The three Democratic Party candidates for two open seats on the Princeton Council in the July 7 Democratic Party primary, as well as the only Democratic Party candidate for mayor, said they are not going to accept campaign contributions.
Instead, the campaigns of incumbent Princeton Council members David Cohen and Leticia Fraga and challenger Dina Shaw, along with mayoral candidate Mark Freda, have asked would-be donors to give money to Princeton charities.
Freda is running unopposed for the Democratic Party nomination for mayor, but a three-way race among Cohen, Fraga and Shaw has shaped up for the nomination for the two Princeton Council seats in the Democratic Party primary.
Citing the impact of COVID-19 on residents and businesses alike, the campaigns of Cohen, Fraga and Freda agreed in a joint statement that the money would be better spent if it were given to the Coronavirus Emergency Relief Fund, which can be reached through the Princeton Children’s Fund, Inc. at www.princetonchildrensfund.org.
The Coronavirus Emergency Relief Fund is a joint effort of Princeton Human Services, Princeton Community Housing, the Princeton Senior Resource Center, Housing Initiatives of Princeton and the Princeton Children’s Fund.
“In light of the economic challenges accompanying the struggle to control the spread of COVID-19, with many residents out of work and local businesses shuttered or operating on a shoestring, it strikes us as insensitive to continue political fundraising and campaign expenditures on lawn signs, mailings and paid advertisements as though nothing out of the ordinary was going on,” Cohen said, speaking on behalf of his own campaign and those of Fraga and Freda.
The money that donors would have given to the three campaigns could be better spent by aiding residents who are struggling with adversity, Cohen said. That’s why Cohen, Fraga and Freda are urging their supporters to donate to charity.
Besides the Coronavirus Emergency Relief Fund, they suggested that donors could give money to the Princeton Area Community Foundation, which has created a fund to support non-profit groups that have been impacted by pandemic.
Fraga said she has not conducted any fundraisers and has not accepted any contributions, nor does she intend to do so. “It does not feel right” to be campaigning at all, given the current health and economic crises, she said.

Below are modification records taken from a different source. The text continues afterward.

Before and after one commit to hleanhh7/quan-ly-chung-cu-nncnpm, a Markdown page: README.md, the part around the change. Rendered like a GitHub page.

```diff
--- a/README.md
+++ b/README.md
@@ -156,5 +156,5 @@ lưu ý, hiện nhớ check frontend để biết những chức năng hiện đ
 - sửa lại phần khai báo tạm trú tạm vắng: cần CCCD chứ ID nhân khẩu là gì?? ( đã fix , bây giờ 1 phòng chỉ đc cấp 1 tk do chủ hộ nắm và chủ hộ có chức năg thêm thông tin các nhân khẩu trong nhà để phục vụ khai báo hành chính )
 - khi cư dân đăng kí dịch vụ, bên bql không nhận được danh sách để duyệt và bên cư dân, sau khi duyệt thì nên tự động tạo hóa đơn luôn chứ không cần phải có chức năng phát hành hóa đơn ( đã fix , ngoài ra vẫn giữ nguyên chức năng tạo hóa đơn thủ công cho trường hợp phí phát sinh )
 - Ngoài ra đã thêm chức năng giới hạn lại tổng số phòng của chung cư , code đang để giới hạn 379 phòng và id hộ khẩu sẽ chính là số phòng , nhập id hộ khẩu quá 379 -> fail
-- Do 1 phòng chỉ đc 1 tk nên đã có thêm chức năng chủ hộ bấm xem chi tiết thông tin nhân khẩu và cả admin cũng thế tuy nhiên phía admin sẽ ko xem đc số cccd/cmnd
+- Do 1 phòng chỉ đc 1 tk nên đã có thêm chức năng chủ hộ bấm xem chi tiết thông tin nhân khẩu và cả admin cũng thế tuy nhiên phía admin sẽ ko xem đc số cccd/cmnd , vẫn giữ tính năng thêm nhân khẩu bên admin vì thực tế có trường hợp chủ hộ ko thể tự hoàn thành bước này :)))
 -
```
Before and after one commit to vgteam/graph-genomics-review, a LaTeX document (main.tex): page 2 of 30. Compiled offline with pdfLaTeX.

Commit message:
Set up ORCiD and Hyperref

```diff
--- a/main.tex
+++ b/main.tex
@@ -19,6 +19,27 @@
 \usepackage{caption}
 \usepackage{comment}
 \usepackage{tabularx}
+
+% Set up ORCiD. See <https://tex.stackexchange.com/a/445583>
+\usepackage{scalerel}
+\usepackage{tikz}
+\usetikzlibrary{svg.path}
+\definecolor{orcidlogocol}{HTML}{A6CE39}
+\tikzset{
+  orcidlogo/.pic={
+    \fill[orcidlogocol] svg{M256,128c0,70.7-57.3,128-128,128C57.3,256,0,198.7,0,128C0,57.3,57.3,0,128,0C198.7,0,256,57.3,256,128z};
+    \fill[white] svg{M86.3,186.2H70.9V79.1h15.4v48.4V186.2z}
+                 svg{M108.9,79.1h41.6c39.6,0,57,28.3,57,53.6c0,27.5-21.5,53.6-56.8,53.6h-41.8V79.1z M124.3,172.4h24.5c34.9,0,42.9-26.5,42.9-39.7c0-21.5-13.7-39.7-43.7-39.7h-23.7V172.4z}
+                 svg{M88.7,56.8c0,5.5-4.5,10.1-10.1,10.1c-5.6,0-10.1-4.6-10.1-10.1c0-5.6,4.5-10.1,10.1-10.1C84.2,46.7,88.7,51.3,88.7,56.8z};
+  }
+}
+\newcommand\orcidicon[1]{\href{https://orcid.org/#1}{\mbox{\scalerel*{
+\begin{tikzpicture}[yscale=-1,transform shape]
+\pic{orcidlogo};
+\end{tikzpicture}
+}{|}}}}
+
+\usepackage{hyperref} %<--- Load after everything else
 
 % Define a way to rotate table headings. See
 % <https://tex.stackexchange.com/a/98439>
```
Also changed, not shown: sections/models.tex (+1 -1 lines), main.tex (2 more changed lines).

Cohen said he is not soliciting campaign contributions – but if he were to receive any campaign contributions, he would pass them on to one of the charities that he, Fraga and Freda are trying to promote.
Freda posted a statement on his campaign website, www.markfredaformayor.com, which said,” A number of you have asked me about supporting our fellow residents that need food and/or financial assistance. I suggest you consider donating to local charities addressing these needs instead of donating to my campaign at this time. I will continue to campaign on social media and be available in person or by email.”
While Cohen, Fraga and Freda have said they will not put up campaign lawn signs, but instead use social media and other, unpaid COVID-19 safe means to reach out to voters, Shaw intends to place campaign signs on supporters’ lawns.
Shaw, who is self-funding her campaign, said the lawn signs were locally designed and purchased in February – before the outbreak of COVID-19. She also is going to reach out to voters through sponsored Facebook posts and advertisements in local media.
Early in the campaign, Shaw received unsolicited donations from friends who wanted to contribute to her campaign, which is self-funded. Subsequent inquiries that she has received about campaign donations have been directed to local Princeton organizations.